The isolated communist state has said it will send a satellite into space between April 4 and April 8. It has warned that any effort to stop the launch would be treated as an act of war. The US, Japan, and South Korea say the launch would violate a UN-ordered ban on such activity.
Citing a senior US military official, CNN reports that North Korea has begun fueling the missile and may be days away from firing it into space. A satellite image shows a rocket on a launch pad with a payload on its upper section that is covered up. North Korea has said that it wants to launch a "communications satellite," but the US says this is an excuse for testing a long-range missile that is capable of hitting Alaska.
Japan has mobilized its self-defense forces to shoot down any debris from the missile. North Korea said Thursday that it would respond with a "retaliatory strike" against Japan if it intercepted its satellite, Xinhua reported. The Army's General Staff said in a statement carried on an official newswire that North Korea would not allow anyone to interfere.
The statement reiterated that the exploration of the space for peaceful purpose is a legitimate right of a sovereignty country and the DPRK will not allow any interference from anyone to its launch. It also warned the United States to withdraw its missile guided destroyers... And South Korea should "refrain from disturbing the launch."
North Korea has also threatened to down US spy planes that are monitoring the preparations for the missile launch, The Washington Post reports. In a radio broadcast, the government said it would "relentlessly shoot down" US reconnaissance aircraft.
Early this week, the United States, Japan and South Korea deployed ships with U.S.-made anti-missile systems to monitor the launch. But if the North Korean missile does send a satellite into orbit, these three countries have said they have no intention of trying to shoot it down.
Experts who have examined recent satellite photographs of the rocket said its payload is probably a satellite-like device.

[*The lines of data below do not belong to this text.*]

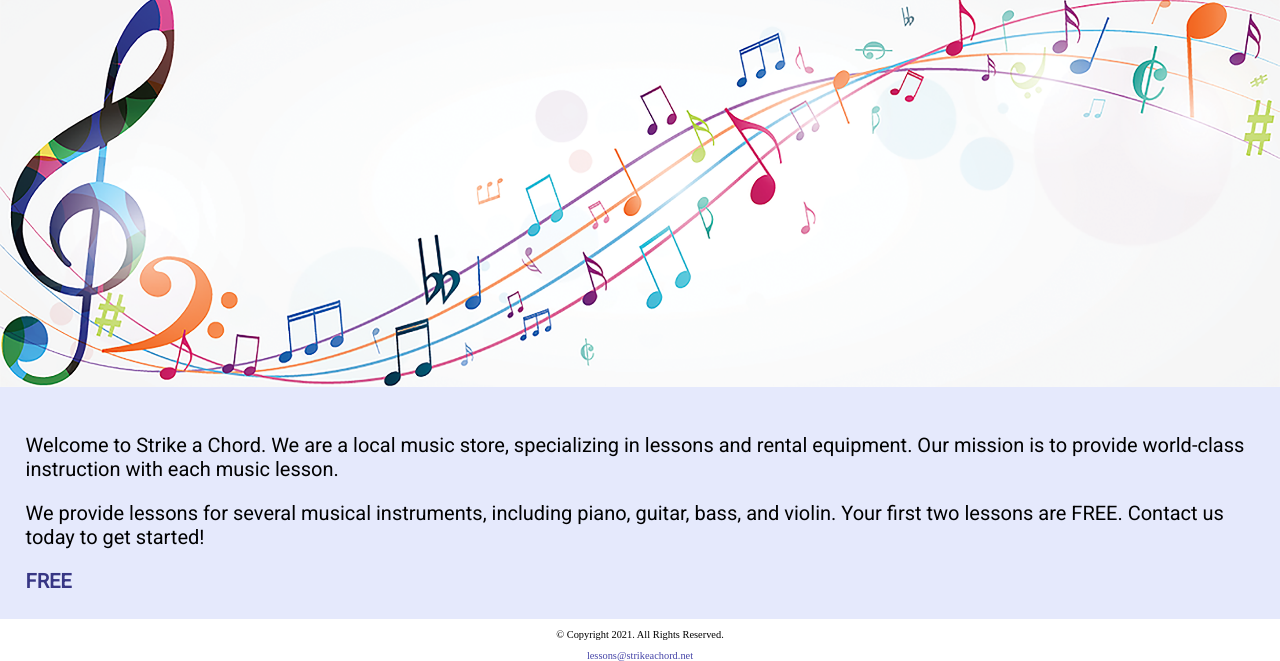
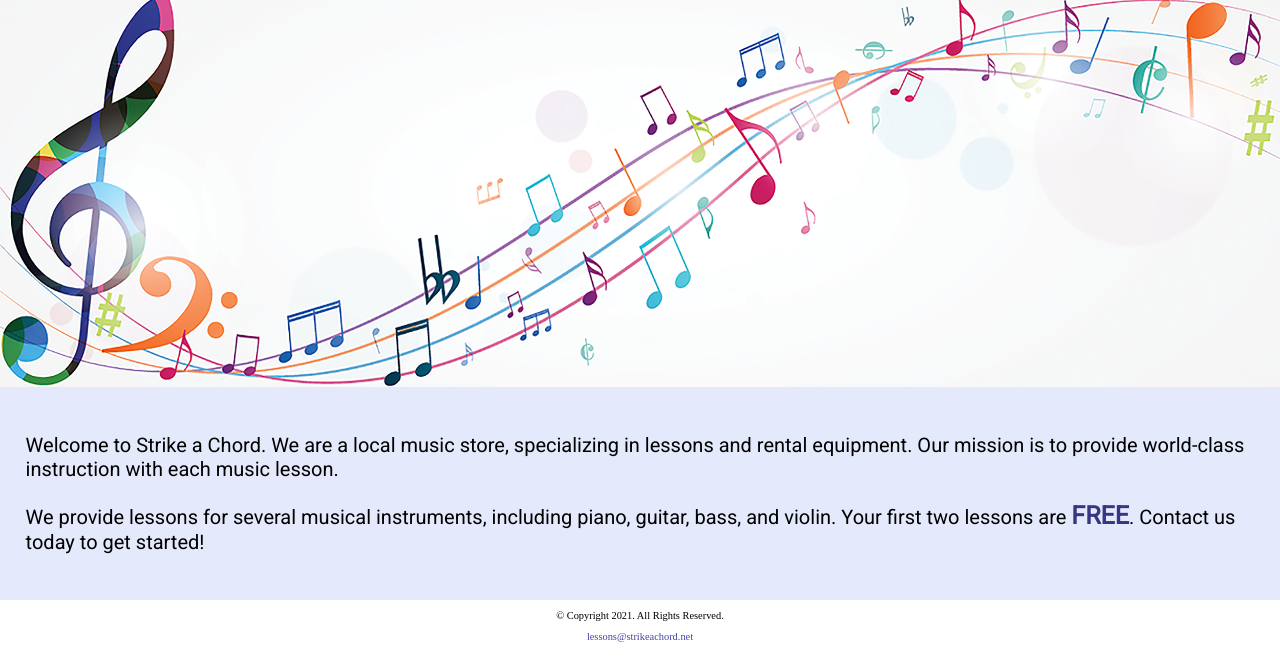
Before and after one commit to vovermiller/Strike-a-Chord, a plain HTML site: page lab1/music/index.html in a window 1280 px wide. Shown: the part 256-917 px from the top of the page. Drawn offline with Linux system fonts and the light colour scheme.

Commit message:
Updated links
Uncommented the needed links for this lab

```diff
--- a/lab1/music/index.html
+++ b/lab1/music/index.html
@@ -12,10 +12,10 @@
     <link rel="stylesheet" href="css/styles.css">
     <link rel="preconnect" href="https://fonts.gstatic.com">
     <link href="https://fonts.googleapis.com/css2?family=DM+Serif+Display:ital@1&family=Roboto&display=swap" rel="stylesheet">
-    <!-- <link rel="shortcut icon" href="images/favicon.ico">
+    <link rel="shortcut icon" href="images/favicon.ico">
     <link rel="icon" type="image/png" sizes="32x32" href="images/favicon-32.png">
     <link rel="apple-touch-icon" sizes="180x180" href="images/apple-touch-icon.png">
-    <link rel="icon" sizes="192x192" href="images/android-chrome-192.png"> -->
+    <link rel="icon" sizes="192x192" href="images/android-chrome-192.png">
     <title>Strike a Chord: Home Page</title>
 
 </head>
@@ -43,9 +43,9 @@
                 mission is to provide world-class instruction with each music lesson.</p>
 
             <p> We provide lessons for several musical instruments, including piano, guitar, bass, and violin. Your
-                first two lessons are FREE. Contact us today to get started! </p>
+                first two lessons are <span class="action">FREE</span>. Contact us today to get started! </p>
         </div>
-        <span class="action">FREE</span>
+
     </main>
     <footer>
         <p>&copy; Copyright 2021. All Rights Reserved. </p>
```
Also changed, not shown: lab1/music/contact.html (+2 -2 lines), lab1/music/rentals.html (+2 -2 lines).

"I am estimating a satellite weighing between 330 and 880 pounds," said Theodore Postol, a professor of science, technology and national security policy at the Massachusetts Institute of Technology.